I ended up meeting some great people last year who have given me invaluable advice at various times and helped me brainstorm internship possibilities. Networking is a place where being a student can lead to a lot of opportunities. Folks know you will be eventually looking for a job and generally recognize that subtext, but since you are currently in school they also know that you aren’t talking to them just because you are desperately looking for a job (that comes later). This seems to make people more receptive, especially when you approach it from the ‘I want to learn from you’ angle.

The amazing thing is how much networking can spiral. The information world seems to be a very small one. Once you have an area you are interested in, you’ll probably find that the same names keep popping up over and over, making it pretty easy to have a list of people to contact when you do have a specific question or are beginning to look for internship or job prospects.


4. Travel!

Attend conferences in your area(s) of interest.Yes, they are expensive. Yes, they are time consuming. Yes, they can be incredibly hard to consider taking time out to do when you are heads down with that nightmare information seeking behavior model. But conferences can be worth working extra hours, forgoing first run movies, or drinking two buck Chuck instead of French merlot.

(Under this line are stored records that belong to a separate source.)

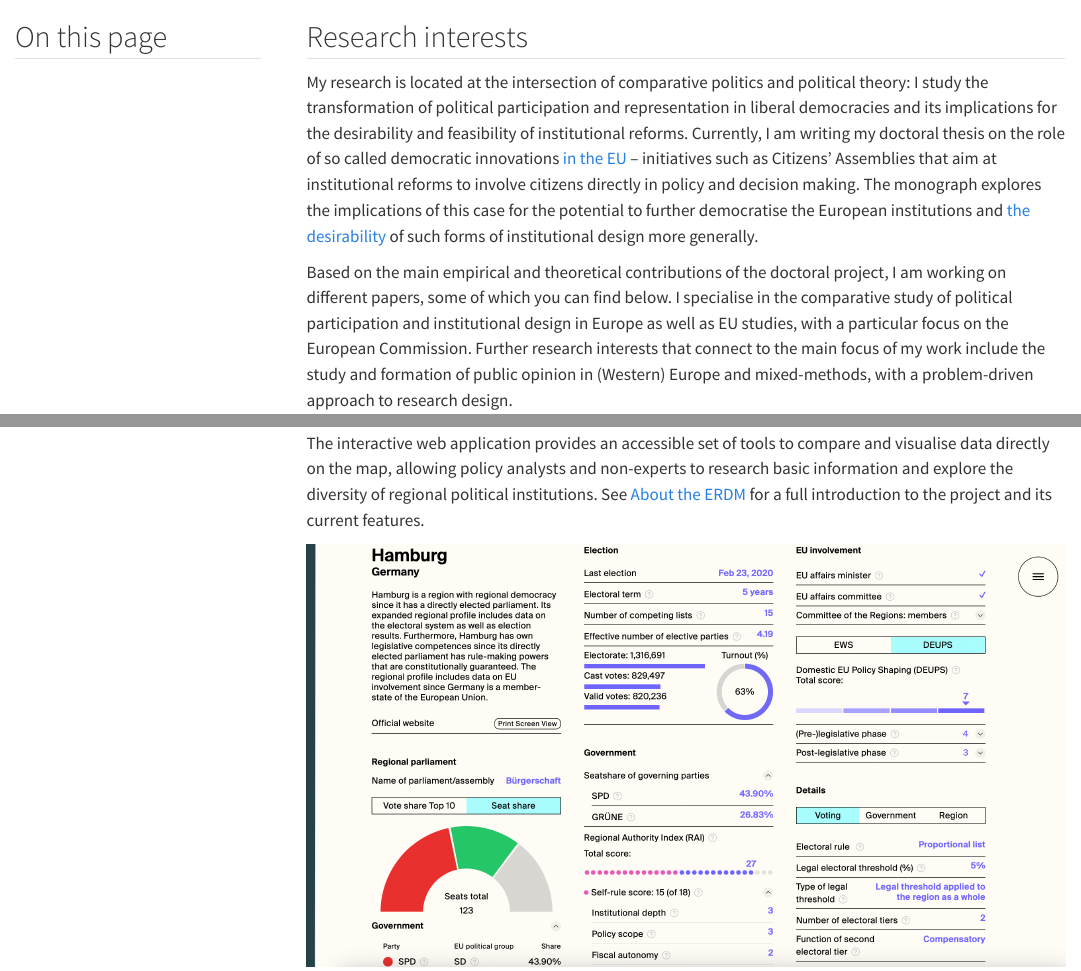
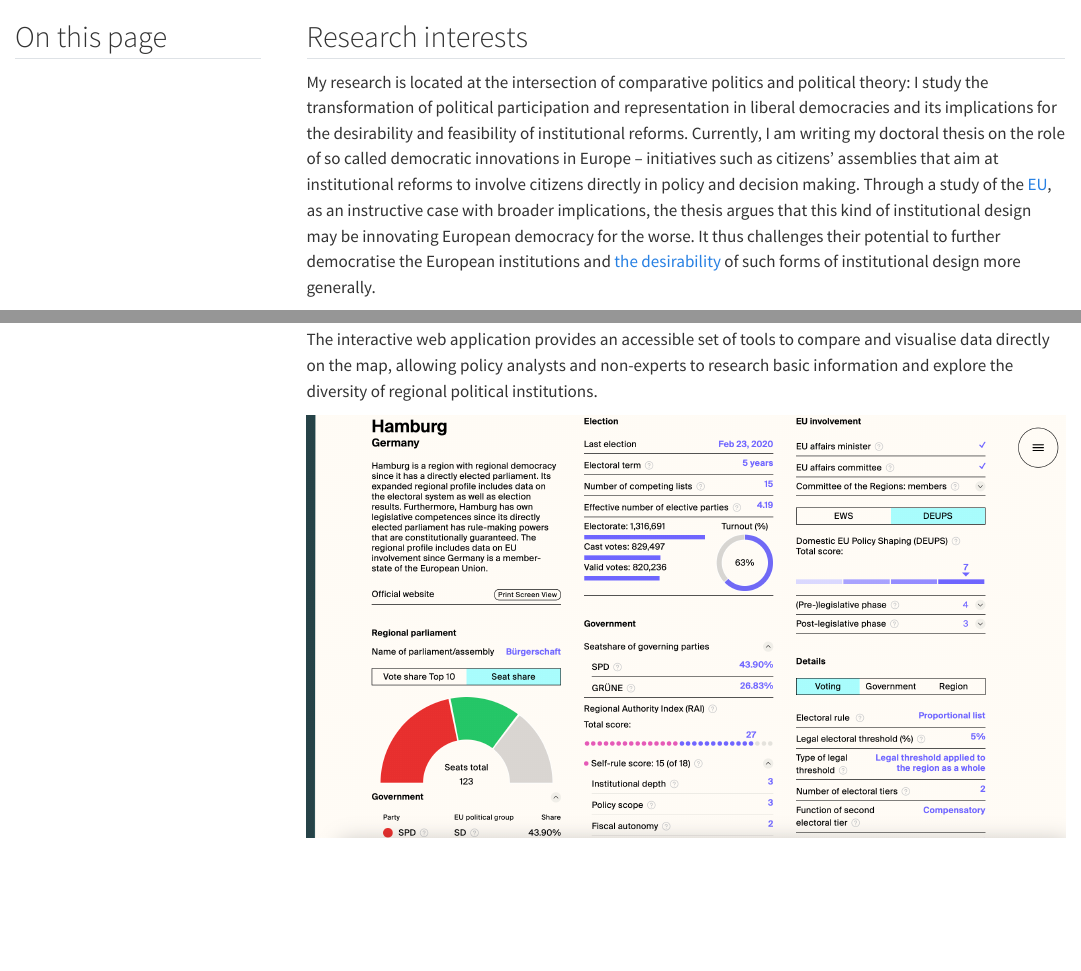
Before and after one commit to PAKindermann/personal-website, a Quarto document (research.qmd): the page in a window 1100 px wide, from its top, and a second part further down, joined at a grey line. Rendered offline with R 4.5, knitr and Pandoc in place of Quarto, with nearby package versions; menus at the side of the page are left out.

Commit message:
Website commit 19
Git commit 19

```diff
--- a/research.qmd
+++ b/research.qmd
@@ -14,7 +14,7 @@ format:
 
 ## Research interests
 
-My research is located at the intersection of comparative politics and political theory: I study the transformation of political participation and representation in liberal democracies and its implications for the desirability and feasibility of institutional reforms. Currently, I am writing my doctoral thesis on the role of so called democratic innovations [in the EU](https://citizens.ec.europa.eu/european-citizens-panels_en){target="_blank"} – initiatives such as Citizens' Assemblies that aim at institutional reforms to involve citizens directly in policy and decision making. The monograph explores the implications of this case for the potential to further democratise the European institutions and [the desirability](https://globalcit.eu/representing-european-citizens-why-a-european-citizens-assembly-should-complement-the-european-parliament/2){target="_blank"} of such forms of institutional design more generally.
+My research is located at the intersection of comparative politics and political theory: I study the transformation of political participation and representation in liberal democracies and its implications for the desirability and feasibility of institutional reforms. Currently, I am writing my doctoral thesis on the role of so called democratic innovations in Europe – initiatives such as citizens' assemblies that aim at institutional reforms to involve citizens directly in policy and decision making. Through a study of the [EU](https://citizens.ec.europa.eu/european-citizens-panels_en){target="_blank"}, as an instructive case with broader implications, the thesis argues that this kind of institutional design may be innovating European democracy for the worse. It thus challenges their potential to further democratise the European institutions and [the desirability](https://globalcit.eu/representing-european-citizens-why-a-european-citizens-assembly-should-complement-the-european-parliament/2){target="_blank"} of such forms of institutional design more generally.
 
 Based on the main empirical and theoretical contributions of the doctoral project, I am working on different papers, some of which you can find below. I specialise in the comparative study of political participation and institutional design in Europe as well as EU studies, with a particular focus on the European Commission. Further research interests that connect to the main focus of my work include the study and formation of public opinion in (Western) Europe and mixed-methods, with a problem-driven approach to research design.
 
@@ -111,6 +111,6 @@ As part of the [Regioparl](https://www.regioparl.com/?lang=en){target="_blank"}
 
 ![](ERDM_Nov_2024.png){fig-alt="Screenshot of the European Regional Democracy Map showing exemplary variables"}
 
-The interactive web application provides an accessible set of tools to compare and visualise data directly on the map, allowing policy analysts and non-experts to research basic information and explore the diversity of regional political institutions. See [About the ERDM](https://www.europeanregionaldemocracy.eu/about){target="_blank"} for a full introduction to the project and its current features.
+The interactive web application provides an accessible set of tools to compare and visualise data directly on the map, allowing policy analysts and non-experts to research basic information and explore the diversity of regional political institutions.
 
 ![](ERDM_Nov_2024_2.png){fig-alt="Screenshot of the European Regional Democracy Map showing regional profile"}
```
Also changed, not shown: docs/search.json, research.qmd (2 more changed lines), 1 other file.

Last year I had dial up internet access because I was poor and cheap but I attended two out of state conferences. This year I finally sprung for a cable modem and wireless access (thank you, summer job), but I’m still planning on attending at least three out of state conferences. Why? Because they broaden my horizons, get me totally jazzed about my studies when I need a lift, and let me meet luminaries in the fields I’m interested in. They can also be great ways to find out about career opportunities – I’ve heard of more than a few folks whose first job out of grad school was due to a connection they made at a conference.


5. Make your own opportunities

One of the things I’ve decided that I hate most about being an adult is that no one seems to give you anything anymore. Remember the days of spending months wanting that new Atari game and finally getting it for Christmas? Well, these days my wants have gotten far bigger and my benefactors less powerful, so waiting and wishing on a star doesn’t seem to cut it anymore.

Is there a topic you are interested in and the iSchool doesn’t seem to offer a class on it? Or maybe you have taken all of the cataloguing classes you can find but still feel like you aren’t getting enough MARC love? Make use of all of the amazing resources we currently have as students. There might be a class in another department. There might be a professor or PhD student at the school researching your area of interest. There even might be someone at another school you could contact.

Being a student can open up a lot of doors – academics are more likely to communicate with you, many seminars and conferences are cheaper, and you can volunteer for things. You can be an intern. If you are like me and do best in ‘real world’ situations, you might even learn more with these ‘alternative’ opportunities than with a formal class. Be creative – talk to everyone you can think of and you’ll find a way to create great situations for learning and gaining experience!



(Part 2, containing tips 6-10 will appear in an upcoming issue of The Silverfish)



Contact the Silverfish
Page last updated: